Nineteen people were abducted by a gang at a checkpoint in Haiti during an airport run on Saturday, a source at the U.S. embassy told ABC News. The kidnapping occurred at the intersection of "Carrefour Boen" and "La Tremblay 17," a source at the Haitian presidential office told ABC News.
Included in the group are 17 missionaries -- 16 Americans and one Canadian -- and two Haitian citizens, according to the U.S. Embassy. Two French priests were also kidnapped in a separate attack at the same location earlier in the day, the source said.
The Haitian government suspects the gang known as 400 Mawozo to be responsible for the abductions, the source said.
It is unclear where the victims were taken.
The FBI made contact with the 400 Mawozoa on Monday, the agency told ABC News.
A team of U.S. authorities, including State Department officials, was "dispatched to Haiti to work closely with Haitian authorities on this matter," State Department spokesman Ned Price told reporters Monday.
"This is something that we have treated as ... with the utmost priority since Saturday," he said.
Price added that the U.S. embassy in Port-au-Prince has been in "constant contact" with Haitian national police, the missionary group Christian Aid Ministries and the victims' families.
The Ohio-based ministry Christian Aid Ministries confirmed in a statement that a group of 17 people were "abducted" while on a trip to an orphanage on Saturday. They added in a statement Monday that, "civil authorities in Haiti and the United States are aware of what has happened and are offering assistance."
"We greatly appreciate the prayers of believers around the world, including our many Amish and Mennonite supporters. The Bible says, 'The effective, fervent prayer of a righteous man avails much,' (James 5:16)," the ministry said in a statement Monday.

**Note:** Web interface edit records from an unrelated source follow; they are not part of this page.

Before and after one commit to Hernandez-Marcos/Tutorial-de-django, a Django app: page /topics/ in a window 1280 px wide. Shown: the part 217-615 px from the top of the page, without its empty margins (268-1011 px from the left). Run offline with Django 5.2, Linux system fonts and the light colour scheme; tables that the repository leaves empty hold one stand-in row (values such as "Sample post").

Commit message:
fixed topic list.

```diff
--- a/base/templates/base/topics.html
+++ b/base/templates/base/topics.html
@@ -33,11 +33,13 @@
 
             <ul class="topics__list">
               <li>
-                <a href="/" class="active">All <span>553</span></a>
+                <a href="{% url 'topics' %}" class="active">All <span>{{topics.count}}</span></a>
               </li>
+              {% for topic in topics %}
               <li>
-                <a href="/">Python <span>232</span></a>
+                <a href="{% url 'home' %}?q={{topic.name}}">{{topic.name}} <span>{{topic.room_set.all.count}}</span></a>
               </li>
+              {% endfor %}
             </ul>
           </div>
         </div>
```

Five men, seven women and five children are among those abducted, according to the ministry.
Haitian police inspector Frantz Champagne told The Associated Press that the 400 Mawozo gang kidnapped the group while they were in Ganthier, about 17 miles east of Port Au Prince.
The gang has also been blamed for kidnapping five priests and two nuns earlier this year, according to The Associated Press. The country is experiencing a rise in gang-related kidnappings, many demanding ransom, that quelled after the assassination of President Jovenel Moïse on July 7 and a 7.2-magnitude earthquake on Aug. 14 that killed more than 2,200 people.
The U.S. State Department told ABC News in a statement that it is "in regular contact with senior Haitian authorities and will continue to work with them and interagency partners."
"The welfare and safety of U.S. citizens abroad is one of the highest priorities of the Department of State," the statement read.
The FBI is expected to assist in negotiations, ABC News has learned.
Additional information on the kidnapping was not immediately available.
ABC News' Aicha el Hammar and Conor Finnegan contributed to this report.